You’re better off auditing your life exactly as it is now. See what you can do with the resources you have to spark change or growth first. Once you uncover a few of those rocks, you’ll have a lot more clarity around what opportunities might be right for you. At that point, you’ll be better served to accept an offer that comes your way.
3. Does it contribute to where you want to be 2 years from now?
Simple maybe, but powerful in terms of understanding what you should say “yes” to.
Begin with the end in mind. Make sure you know where you’d like to be 6, 12, or 24 months from now. Run the opportunity in front of you through that machine and see how it comes out. Does it live in alignment with that outcome or with that version of yourself?
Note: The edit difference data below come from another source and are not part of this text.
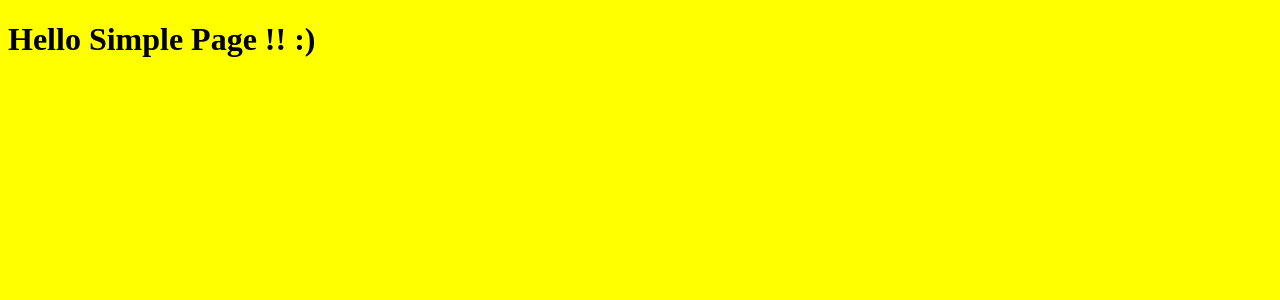
Repository: uditjain100/JavaScript-for-Web
Page: 10.Promises/simple.html
These files come from the project's save history. The page is drawn as it stood at one moment and after the next save; the edit follows.
The browser window is 1280 px wide. The pictures show the whole page.

Above is the page before, as saved 2021-01-23 16:19:59.

After the next save:
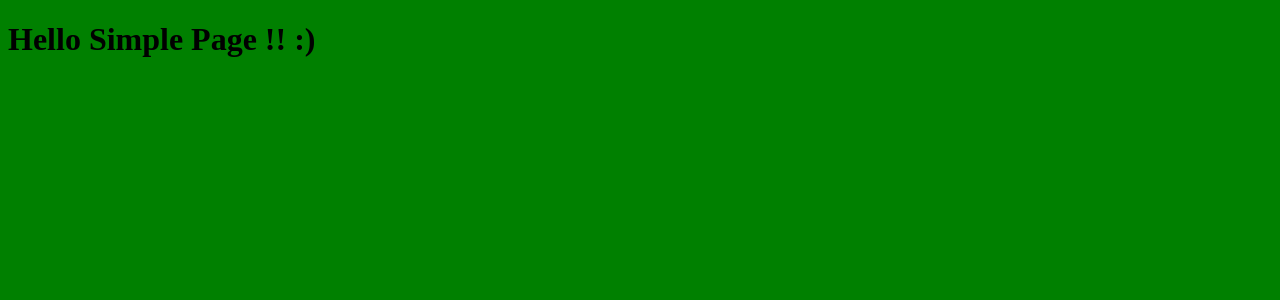
Saved 37 s later.
--- a/10.Promises/app.js
+++ b/10.Promises/app.js
@@ -1,7 +1,7 @@
+// firstApproach();
+secondApproach();
+
 // First Approach
-
-firstApproach();
-
 function firstApproach() {
   setTimeout(() => {
     document.body.style.backgroundColor = "red";
@@ -18,7 +18,6 @@ function firstApproach() {
 }
 
 // Second Approach
-
 function secondApproach() {
   setTimeout(() => {
     document.body.style.backgroundColor = "red";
If the answer isn’t “heck yes it does!”, then the answer you should be giving is a polite “no thanks.” Be wary of anything that will take your time and energy away from the mountain you are most passionate about climbing.
Not all opportunities are created equal
Opportunities are all around us. If you’re around other people, I can all but guarantee one will present itself to you in the next 24 hours. The key is knowing how to differentiate between a true opportunity and simply adding more work to your life.
It takes a level of clarity and a combination of a few variables to correctly choose what will move us in the right direction. Be honest about what you’d like to have happen, audit the situation, and above all, don’t feel bad about saying “no”. You’ve had other people say it to you and you got over it. The same will happen.
They will find someone else, and you will be one step further to your goals. Sometimes the greatest opportunity of all lies in turning down the work you shouldn’t be taking on, so you can continue doing what you’re already doing.